  • By: mvadmin
  • Date: November 27, 2019
  • Time to read: 2 min.

British Columbia Premier Christy Clark Is Now Requesting the Federal Government to Help Construct New Power Infrastructure That Could Help the Province Sell Hydro Power to Alberta.

Politicians have often considered the possibility of building an east-west power grid in Canada.

The idea of trading electricity is back for discussion as British Columbia Premier Christy Clark is now requesting the federal government to help construct new powder infrastructure that could help the province sell hydro power to Alberta.

According to the plans, the east-west grid could also help combat climate change and help Canada achieve its environmental goals.In March this year, B.C. Premier Christy Clark is expected to hold a meeting with environmental ministers from across Canada to discuss how the country can fulfill the commitments it made at the UN climate conference in Paris.

The major step would be to build new electrical infrastructure that would allow British Columbia to sell Hydro to Alberta. However the question remains whether this is just another idea or whether this is an idea whose time has come.

Building the new electrical infrastructure could be an expensive affair, the price of transmission lines is huge, and moreover, the longer the distance the higher the costs shoot up.

For example, in Manitoba, the price estimate for the Bipole III transmission line has risen from $2.2 billion in 2007, to $3.3 billion in 2011, and up to $4.6 billion in 2014. The line itself is 1400 Kilometers. A grid connecting the four western provinces could measure up to 2000 Kilometers.

Alberta still remains lukewarm on the idea, and the province’s premier Rachel Notley has described it as “a bit hypothetical.”

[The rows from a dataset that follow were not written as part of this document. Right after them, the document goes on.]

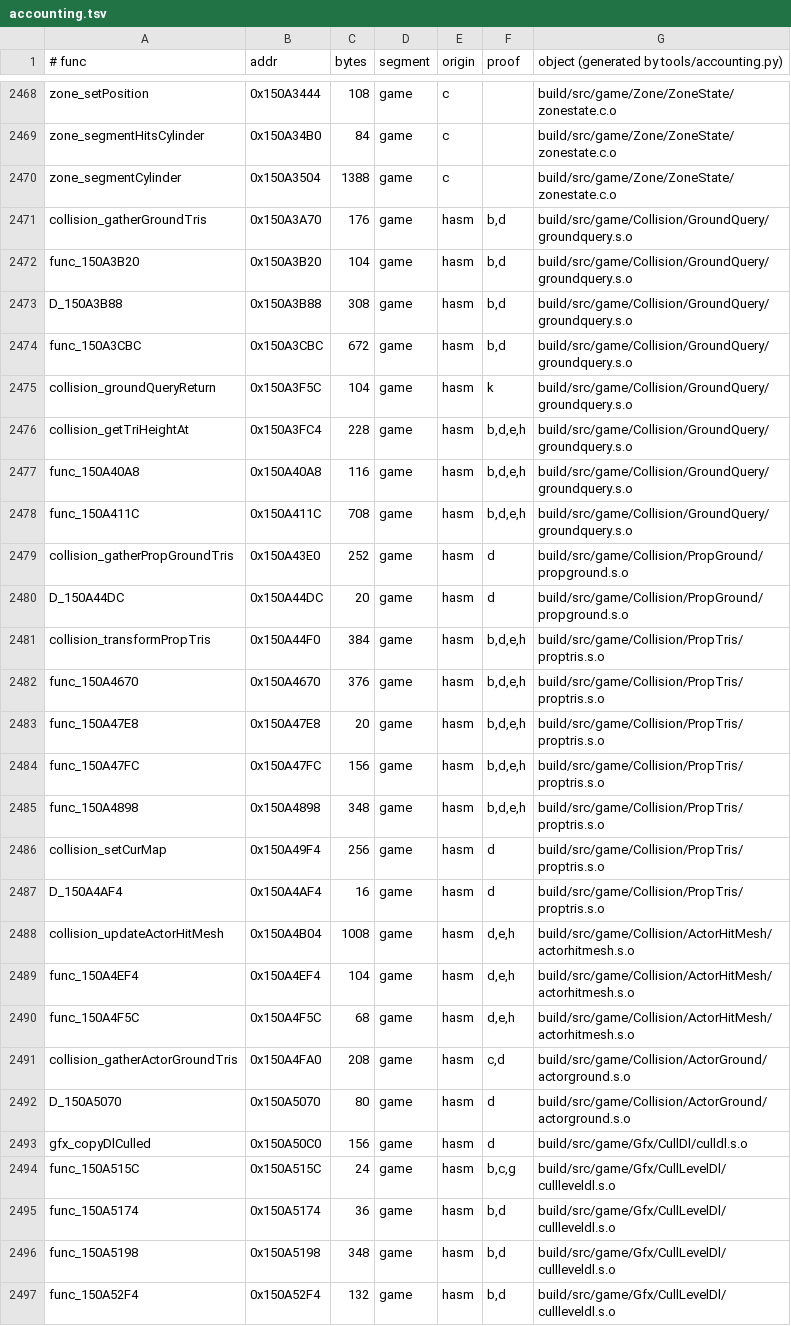
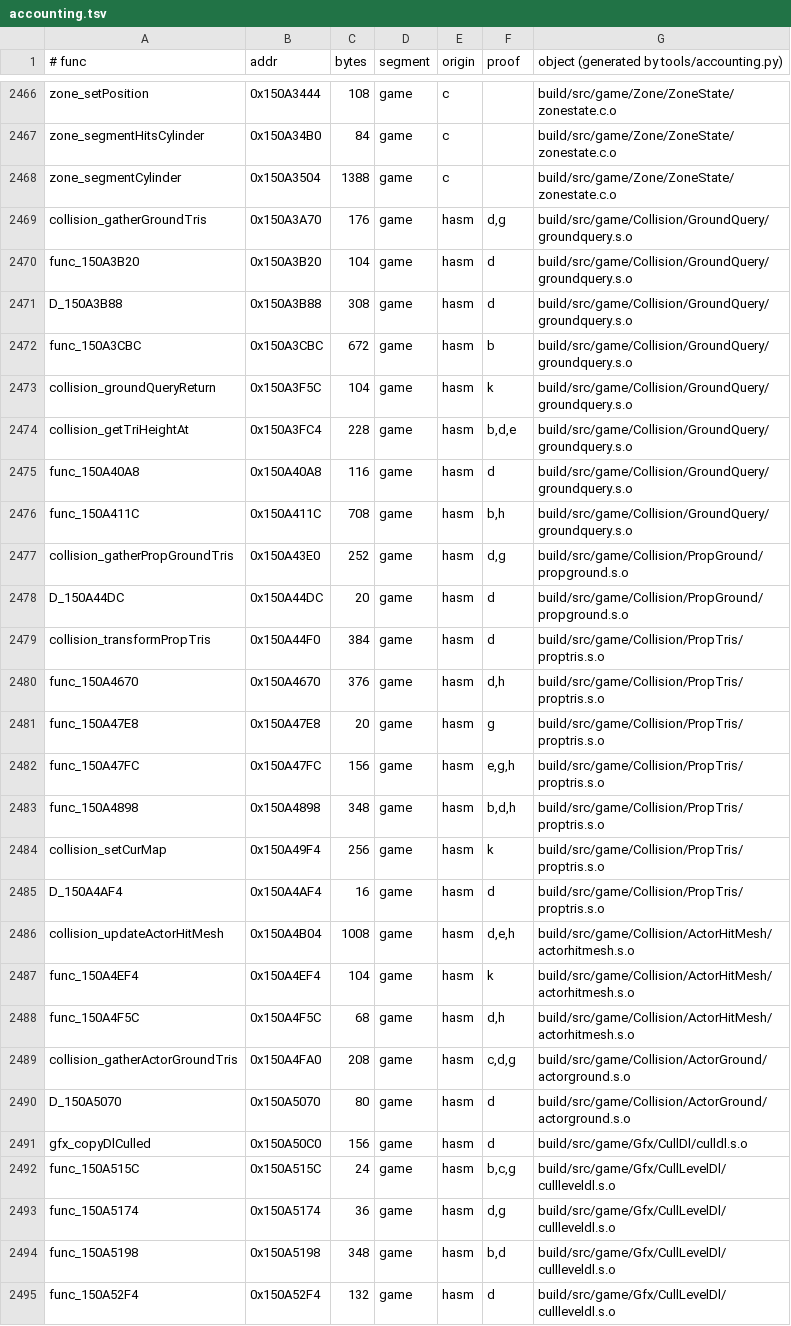
Before and after one commit to sholdee/conker-decomp, a TSV file: tools/accounting.tsv, drawn as a sheet; only a part is shown, gaps mark what is left out; the diff covers the shown part only.

```diff
--- a/tools/accounting.tsv
+++ b/tools/accounting.tsv
@@ -2470,23 +2468,23 @@ zone_segmentHitsCylinder	0x150A34B0	84	game	c		build/src/game/Zone/ZoneState/zon
 zone_segmentCylinder	0x150A3504	1388	game	c		build/src/game/Zone/ZoneState/zonestate.c.o
-collision_gatherGroundTris	0x150A3A70	176	game	hasm	b,d	build/src/game/Collision/GroundQuery/groundquery.s.o
-func_150A3B20	0x150A3B20	104	game	hasm	b,d	build/src/game/Collision/GroundQuery/groundquery.s.o
-D_150A3B88	0x150A3B88	308	game	hasm	b,d	build/src/game/Collision/GroundQuery/groundquery.s.o
-func_150A3CBC	0x150A3CBC	672	game	hasm	b,d	build/src/game/Collision/GroundQuery/groundquery.s.o
+collision_gatherGroundTris	0x150A3A70	176	game	hasm	d,g	build/src/game/Collision/GroundQuery/groundquery.s.o
+func_150A3B20	0x150A3B20	104	game	hasm	d	build/src/game/Collision/GroundQuery/groundquery.s.o
+D_150A3B88	0x150A3B88	308	game	hasm	d	build/src/game/Collision/GroundQuery/groundquery.s.o
+func_150A3CBC	0x150A3CBC	672	game	hasm	b	build/src/game/Collision/GroundQuery/groundquery.s.o
 collision_groundQueryReturn	0x150A3F5C	104	game	hasm	k	build/src/game/Collision/GroundQuery/groundquery.s.o
-collision_getTriHeightAt	0x150A3FC4	228	game	hasm	b,d,e,h	build/src/game/Collision/GroundQuery/groundquery.s.o
-func_150A40A8	0x150A40A8	116	game	hasm	b,d,e,h	build/src/game/Collision/GroundQuery/groundquery.s.o
-func_150A411C	0x150A411C	708	game	hasm	b,d,e,h	build/src/game/Collision/GroundQuery/groundquery.s.o
-collision_gatherPropGroundTris	0x150A43E0	252	game	hasm	d	build/src/game/Collision/PropGround/propground.s.o
+collision_getTriHeightAt	0x150A3FC4	228	game	hasm	b,d,e	build/src/game/Collision/GroundQuery/groundquery.s.o
+func_150A40A8	0x150A40A8	116	game	hasm	d	build/src/game/Collision/GroundQuery/groundquery.s.o
+func_150A411C	0x150A411C	708	game	hasm	b,h	build/src/game/Collision/GroundQuery/groundquery.s.o
+collision_gatherPropGroundTris	0x150A43E0	252	game	hasm	d,g	build/src/game/Collision/PropGround/propground.s.o
 D_150A44DC	0x150A44DC	20	game	hasm	d	build/src/game/Collision/PropGround/propground.s.o
-collision_transformPropTris	0x150A44F0	384	game	hasm	b,d,e,h	build/src/game/Collision/PropTris/proptris.s.o
-func_150A4670	0x150A4670	376	game	hasm	b,d,e,h	build/src/game/Collision/PropTris/proptris.s.o
-func_150A47E8	0x150A47E8	20	game	hasm	b,d,e,h	build/src/game/Collision/PropTris/proptris.s.o
-func_150A47FC	0x150A47FC	156	game	hasm	b,d,e,h	build/src/game/Collision/PropTris/proptris.s.o
-func_150A4898	0x150A4898	348	game	hasm	b,d,e,h	build/src/game/Collision/PropTris/proptris.s.o
-collision_setCurMap	0x150A49F4	256	game	hasm	d	build/src/game/Collision/PropTris/proptris.s.o
+collision_transformPropTris	0x150A44F0	384	game	hasm	d	build/src/game/Collision/PropTris/proptris.s.o
+func_150A4670	0x150A4670	376	game	hasm	d,h	build/src/game/Collision/PropTris/proptris.s.o
+func_150A47E8	0x150A47E8	20	game	hasm	g	build/src/game/Collision/PropTris/proptris.s.o
+func_150A47FC	0x150A47FC	156	game	hasm	e,g,h	build/src/game/Collision/PropTris/proptris.s.o
+func_150A4898	0x150A4898	348	game	hasm	b,d,h	build/src/game/Collision/PropTris/proptris.s.o
+collision_setCurMap	0x150A49F4	256	game	hasm	k	build/src/game/Collision/PropTris/proptris.s.o
 D_150A4AF4	0x150A4AF4	16	game	hasm	d	build/src/game/Collision/PropTris/proptris.s.o
 collision_updateActorHitMesh	0x150A4B04	1008	game	hasm	d,e,h	build/src/game/Collision/ActorHitMesh/actorhitmesh.s.o
-func_150A4EF4	0x150A4EF4	104	game	hasm	d,e,h	build/src/game/Collision/ActorHitMesh/actorhitmesh.s.o
-func_150A4F5C	0x150A4F5C	68	game	hasm	d,e,h	build/src/game/Collision/ActorHitMesh/actorhitmesh.s.o
-collision_gatherActorGroundTris	0x150A4FA0	208	game	hasm	c,d	build/src/game/Collision/ActorGround/actorground.s.o
+func_150A4EF4	0x150A4EF4	104	game	hasm	k	build/src/game/Collision/ActorHitMesh/actorhitmesh.s.o
+func_150A4F5C	0x150A4F5C	68	game	hasm	d,h	build/src/game/Collision/ActorHitMesh/actorhitmesh.s.o
+collision_gatherActorGroundTris	0x150A4FA0	208	game	hasm	c,d,g	build/src/game/Collision/ActorGround/actorground.s.o
 D_150A5070	0x150A5070	80	game	hasm	d	build/src/game/Collision/ActorGround/actorground.s.o
@@ -2494,4 +2492,4 @@ gfx_copyDlCulled	0x150A50C0	156	game	hasm	d	build/src/game/Gfx/CullDl/culldl.s.o
 func_150A515C	0x150A515C	24	game	hasm	b,c,g	build/src/game/Gfx/CullLevelDl/cullleveldl.s.o
-func_150A5174	0x150A5174	36	game	hasm	b,d	build/src/game/Gfx/CullLevelDl/cullleveldl.s.o
+func_150A5174	0x150A5174	36	game	hasm	d,g	build/src/game/Gfx/CullLevelDl/cullleveldl.s.o
 func_150A5198	0x150A5198	348	game	hasm	b,d	build/src/game/Gfx/CullLevelDl/cullleveldl.s.o
-func_150A52F4	0x150A52F4	132	game	hasm	b,d	build/src/game/Gfx/CullLevelDl/cullleveldl.s.o
+func_150A52F4	0x150A52F4	132	game	hasm	d	build/src/game/Gfx/CullLevelDl/cullleveldl.s.o
```
Also changed, not shown: 2 removed rows and 132 edited cells elsewhere in this file, 3 other files.
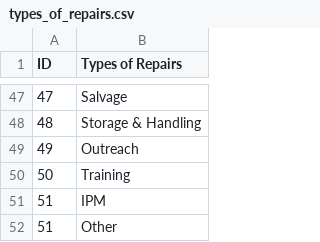
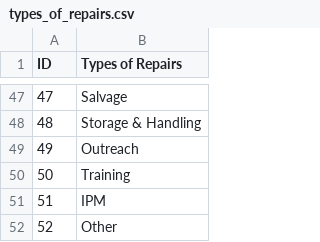
Before and after one commit to uclibs/treatment_database, a CSV file: lib/assets/types_of_repairs.csv, drawn as a sheet; only a part is shown, gaps mark what is left out.

```diff
--- a/lib/assets/types_of_repairs.csv
+++ b/lib/assets/types_of_repairs.csv
@@ -51,2 +51,2 @@
 51,IPM
-51,Other
+52,Other
```
Also changed, not shown: lib/assets/departments.csv, lib/assets/housing.csv, 1 other file.
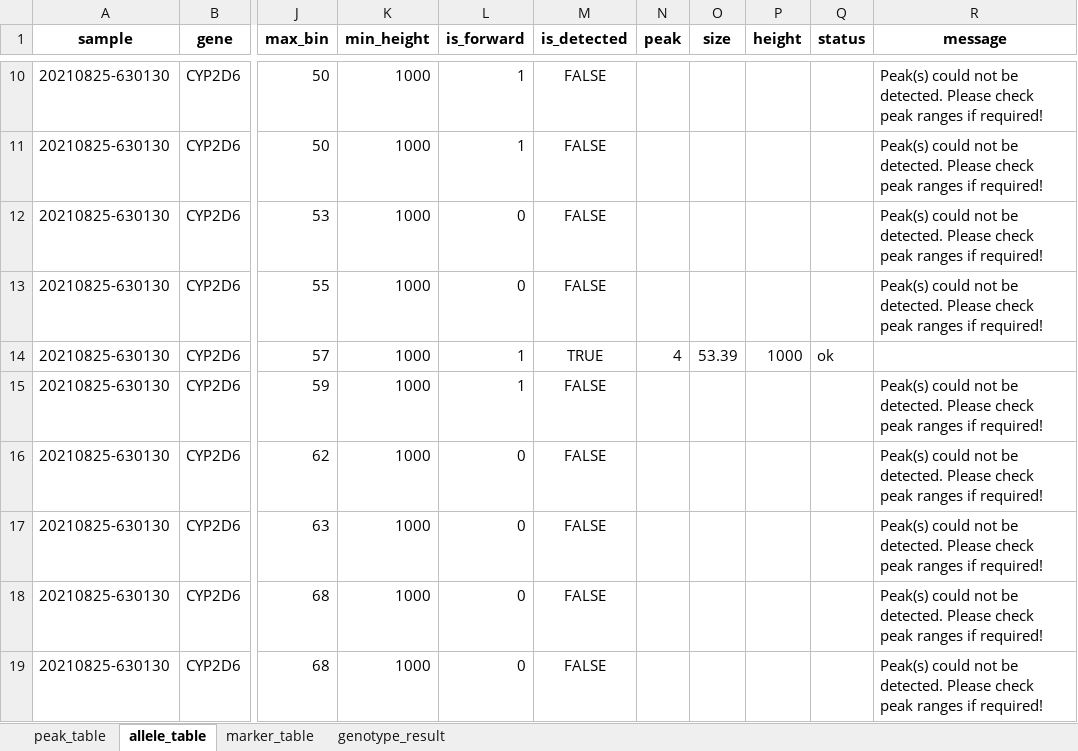
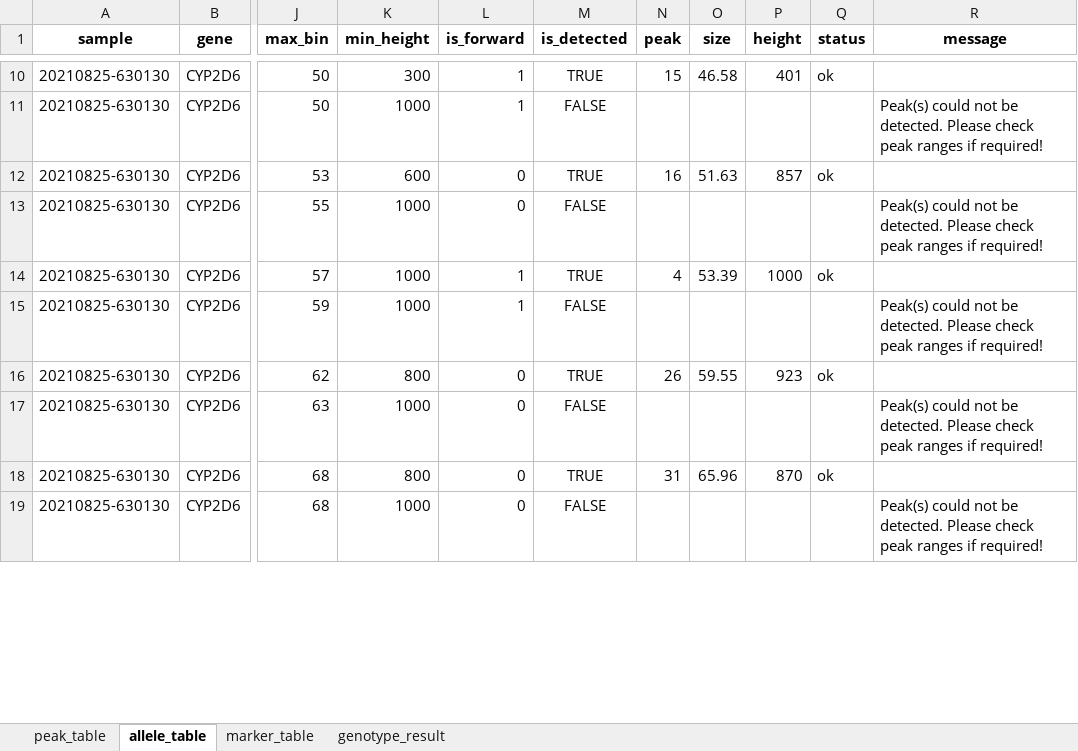
Before and after one commit to lamnvcnsh/snapshot_genotyping, an Excel workbook: validation/results/20210825-630130/20210825-630130.xlsx, sheet allele_table, drawn as a sheet; only a part is shown, gaps mark what is left out; values as stored, in another font and other column widths than the file's, no borders; the diff covers the shown part only; the diff names each change by its address in the sheet, - before the commit and + after, or states it on an @@ line.

```diff
--- a/validation/results/20210825-630130/20210825-630130.xlsx (sheet allele_table)
+++ b/validation/results/20210825-630130/20210825-630130.xlsx (sheet allele_table)
-K10 (min_height): 1000
+K10 (min_height): 300
-M10 (is_detected): FALSE
+M10 (is_detected): TRUE
-N10 (peak): (empty)
+N10 (peak): 15
-O10 (size): (empty)
+O10 (size): 46.58
-P10 (height): (empty)
+P10 (height): 401
-Q10 (status): (empty)
+Q10 (status): ok
-R10 (message): Peak(s) could not be detected. Please check peak ranges if required!
+R10 (message): (empty)
-K12 (min_height): 1000
+K12 (min_height): 600
-M12 (is_detected): FALSE
+M12 (is_detected): TRUE
-N12 (peak): (empty)
+N12 (peak): 16
-O12 (size): (empty)
+O12 (size): 51.63
-P12 (height): (empty)
+P12 (height): 857
-Q12 (status): (empty)
+Q12 (status): ok
-R12 (message): Peak(s) could not be detected. Please check peak ranges if required!
+R12 (message): (empty)
-K16 (min_height): 1000
+K16 (min_height): 800
-M16 (is_detected): FALSE
+M16 (is_detected): TRUE
-N16 (peak): (empty)
+N16 (peak): 26
-O16 (size): (empty)
+O16 (size): 59.55
-P16 (height): (empty)
+P16 (height): 923
-Q16 (status): (empty)
+Q16 (status): ok
-R16 (message): Peak(s) could not be detected. Please check peak ranges if required!
+R16 (message): (empty)
-K18 (min_height): 1000
+K18 (min_height): 800
-M18 (is_detected): FALSE
+M18 (is_detected): TRUE
-N18 (peak): (empty)
+N18 (peak): 31
-O18 (size): (empty)
+O18 (size): 65.96
-P18 (height): (empty)
+P18 (height): 870
-Q18 (status): (empty)
+Q18 (status): ok
-R18 (message): Peak(s) could not be detected. Please check peak ranges if required!
+R18 (message): (empty)
```
Also changed, not shown: 66 edited cells elsewhere in this sheet, sheet marker_table, sheet peak_table, sheet genotype_result, validation/all_validation_result_20221012.xlsx, validation/reference_peaks/ref_peak_detection_details.xlsx, 18 other files.
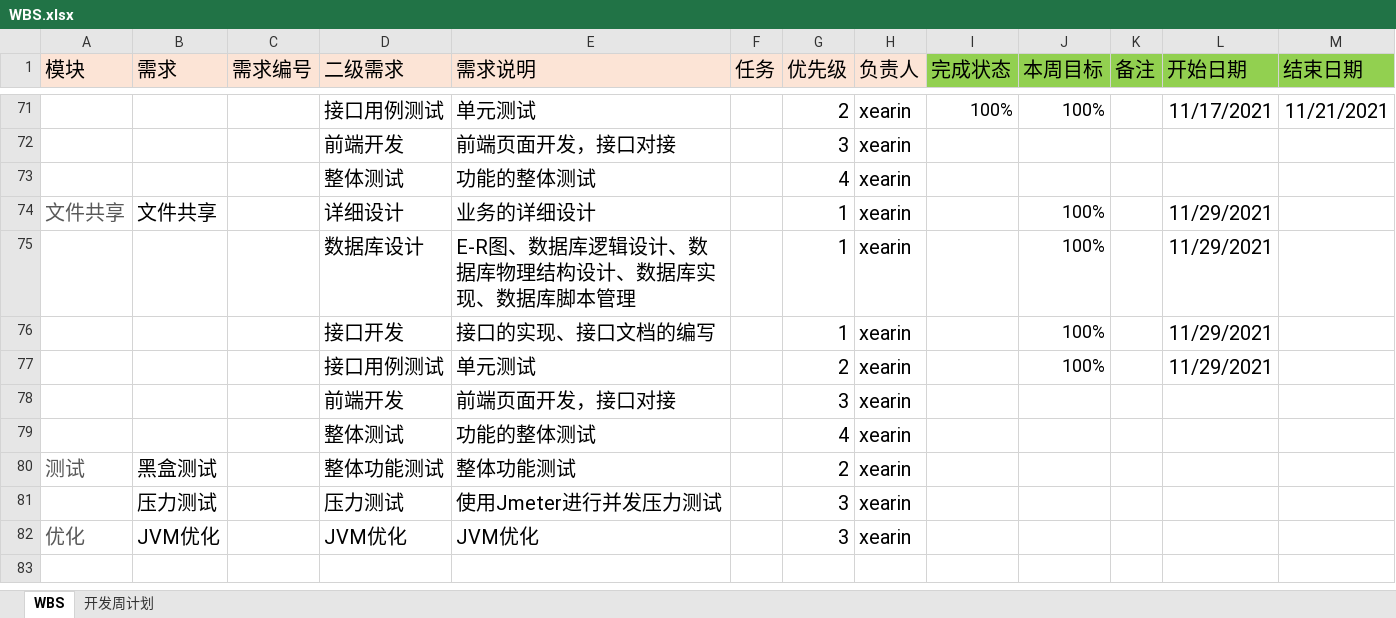
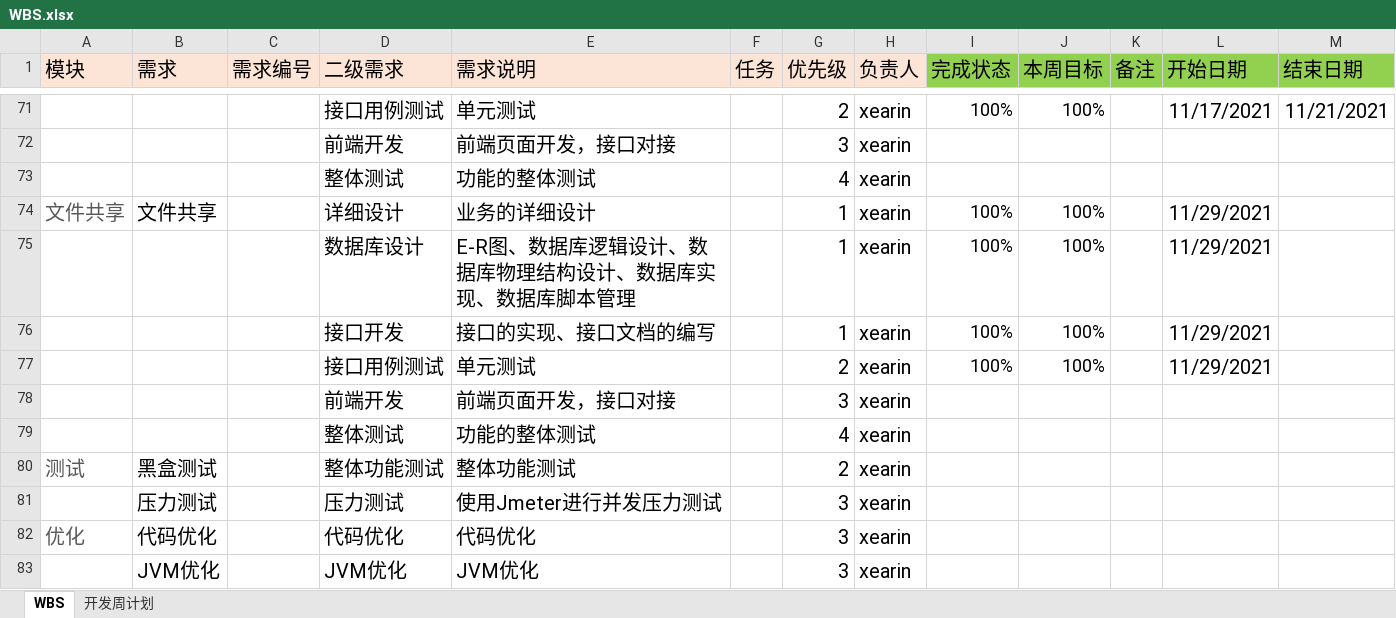
Before and after one commit to XieRW/LightFileManagement, an Excel workbook: 研发过程管理/WBS.xlsx, sheet WBS, drawn as a sheet; only a part is shown, gaps mark what is left out; values as stored, in another font and other column widths than the file's, no borders; conditional formats not drawn; addresses are those after the commit; the diff names each change by its address in the sheet, - before the commit and + after, or states it on an @@ line.

Commit message:
fix--更新WBS

```diff
--- a/研发过程管理/WBS.xlsx (sheet WBS)
+++ b/研发过程管理/WBS.xlsx (sheet WBS)
-I74:I77 (完成状态): (empty)
+I74:I77 (完成状态): 100%
+row 82: 优化 | 代码优化 |  | 代码优化 | 代码优化 |  | 3 | xearin
-A83 (模块): 优化
+A83 (模块): (empty)
```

However the province could benefit from the project, as of now 55 percent of Alberta’s power comes from coal. The province is also active in the process of decommissioning all of its coal power plants and new natural gas burning facilities are expected to make up much of the shortfall. However while these produce lesser emissions than coal, they are not as clean as hydroelectricity

Whether the project will actually take shape still remains to be seen, but the value the provinces will get from the idea still remains high.